TASK OBJECTIVE: Leave out the pictures and copy everything else in the records exactly.

=-=-=

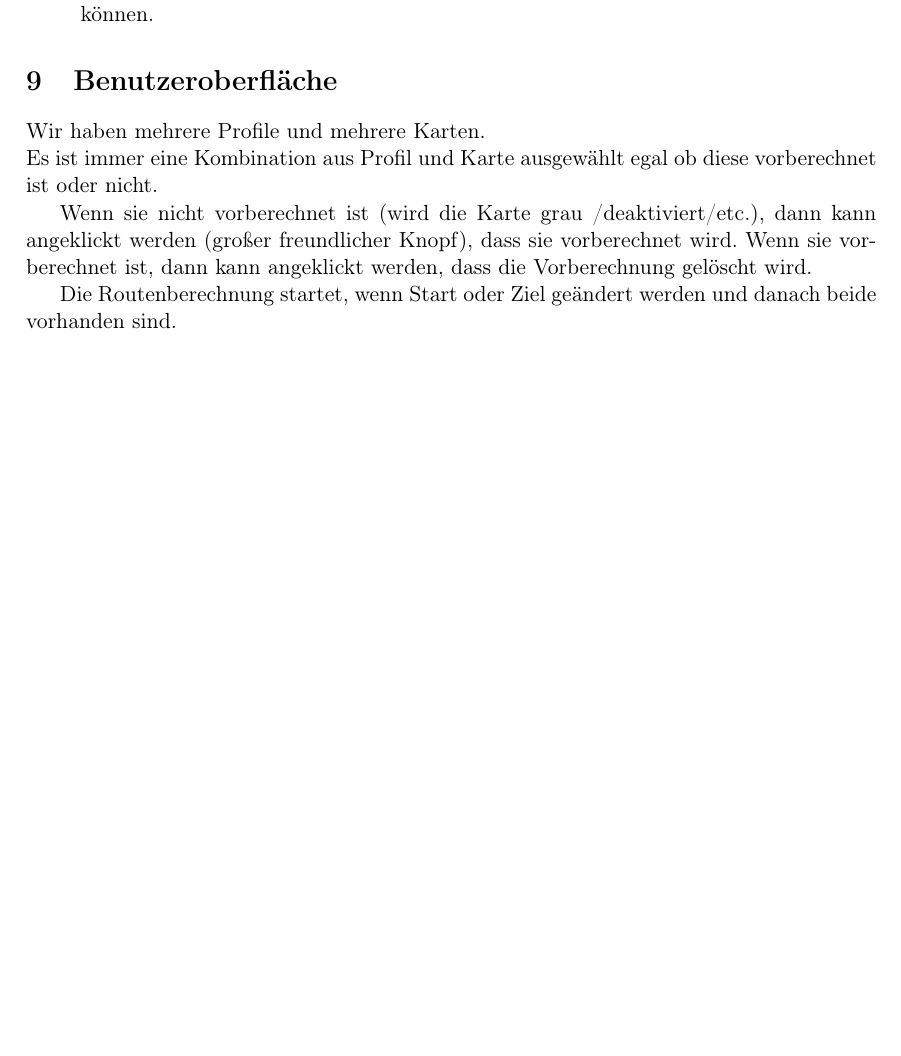
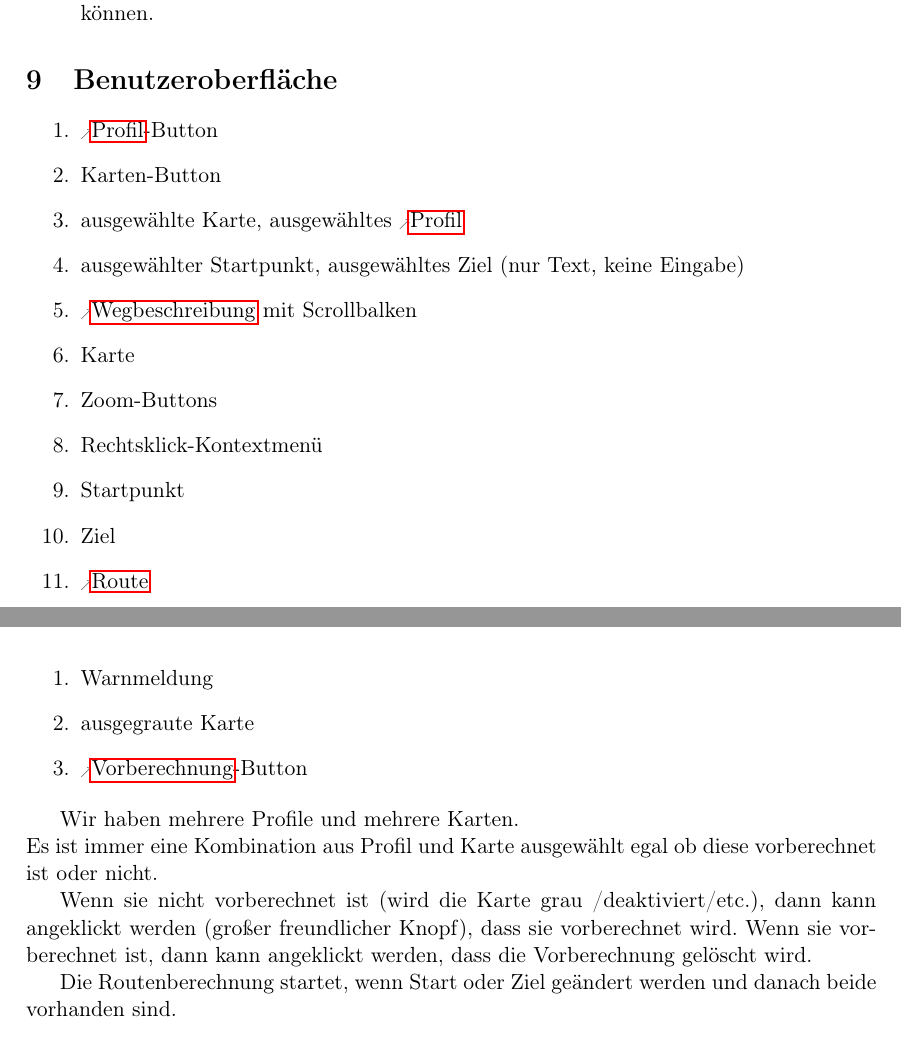
Before and after one commit to routeKIT/routeKIT, a LaTeX document (pflichtenheft/dokument.tex): part of page 7 of 10 before the commit and two parts of pages 7 and 8 of 11 after it, the two joined at a grey line, cut so that both start at the same text, the shorter picture padded with empty space. Compiled offline with pdfLaTeX.

Commit message:
Screenshots überarbeitet, Nummerierung hinzugefügt

```diff
--- a/pflichtenheft/dokument.tex
+++ b/pflichtenheft/dokument.tex
@@ -371,3 +371,16 @@ Start- und Zielpunkt aus den vorherigen Anfragen des Benutzers.
 \caption{Erster Entwurf}
-\label{fig:mockupscreenshot}
+\label{fig:mockupscreenshotmain}
 \end{figure}
+\begin{enumerate}
+\item \gls{profil}-Button
+\item Karten-Button
+\item ausgewählte Karte, ausgewähltes \gls{profil}
+\item ausgewählter Startpunkt, ausgewähltes Ziel (nur Text, keine Eingabe)
+\item \gls{wegbeschreibung} mit Scrollbalken
+\item Karte
+\item Zoom-Buttons
+\item Rechtsklick-Kontextmenü
+\item Startpunkt
+\item Ziel
+\item \gls{route}
+\end{enumerate}
@@ -374,5 +391,13 @@ Start- und Zielpunkt aus den vorherigen Anfragen des Benutzers.
+\label{fig:mockupscreenshotkeinevorberechnung}
+\end{figure}
+\begin{enumerate}
+\item Warnmeldung
+\item ausgegraute Karte
+\item \gls{vorberechnung}-Button
+\end{enumerate}
 % Fabian
 
+%Der Absatz kann weg, oder?
 Wir haben mehrere Profile und mehrere Karten.\\
 Es ist immer eine Kombination aus Profil und Karte ausgewählt egal ob diese vorberechnet ist oder nicht.
 
```
Also changed, not shown: pflichtenheft/mockup_screenshot.png (deleted), pflichtenheft/mockup_screenshot_main.png (added), pflichtenheft/mockup_screenshot_nicht_berechnet.png (added), pflichtenheft/dokument.tex (6 more changed lines), 1 other file.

=-=-=

EXERCISE SOLUTION:
Before and after one commit to routeKIT/routeKIT, a LaTeX document (pflichtenheft/dokument.tex): part of page 7 of 10 before the commit and two parts of pages 7 and 8 of 11 after it, the two joined at a grey line, cut so that both start at the same text, the shorter picture padded with empty space. Compiled offline with pdfLaTeX.

Commit message:
Screenshots überarbeitet, Nummerierung hinzugefügt

```diff
--- a/pflichtenheft/dokument.tex
+++ b/pflichtenheft/dokument.tex
@@ -371,3 +371,16 @@ Start- und Zielpunkt aus den vorherigen Anfragen des Benutzers.
 \caption{Erster Entwurf}
-\label{fig:mockupscreenshot}
+\label{fig:mockupscreenshotmain}
 \end{figure}
+\begin{enumerate}
+\item \gls{profil}-Button
+\item Karten-Button
+\item ausgewählte Karte, ausgewähltes \gls{profil}
+\item ausgewählter Startpunkt, ausgewähltes Ziel (nur Text, keine Eingabe)
+\item \gls{wegbeschreibung} mit Scrollbalken
+\item Karte
+\item Zoom-Buttons
+\item Rechtsklick-Kontextmenü
+\item Startpunkt
+\item Ziel
+\item \gls{route}
+\end{enumerate}
@@ -374,5 +391,13 @@ Start- und Zielpunkt aus den vorherigen Anfragen des Benutzers.
+\label{fig:mockupscreenshotkeinevorberechnung}
+\end{figure}
+\begin{enumerate}
+\item Warnmeldung
+\item ausgegraute Karte
+\item \gls{vorberechnung}-Button
+\end{enumerate}
 % Fabian
 
+%Der Absatz kann weg, oder?
 Wir haben mehrere Profile und mehrere Karten.\\
 Es ist immer eine Kombination aus Profil und Karte ausgewählt egal ob diese vorberechnet ist oder nicht.
 
```
Also changed, not shown: pflichtenheft/mockup_screenshot.png (deleted), pflichtenheft/mockup_screenshot_main.png (added), pflichtenheft/mockup_screenshot_nicht_berechnet.png (added), pflichtenheft/dokument.tex (6 more changed lines), 1 other file.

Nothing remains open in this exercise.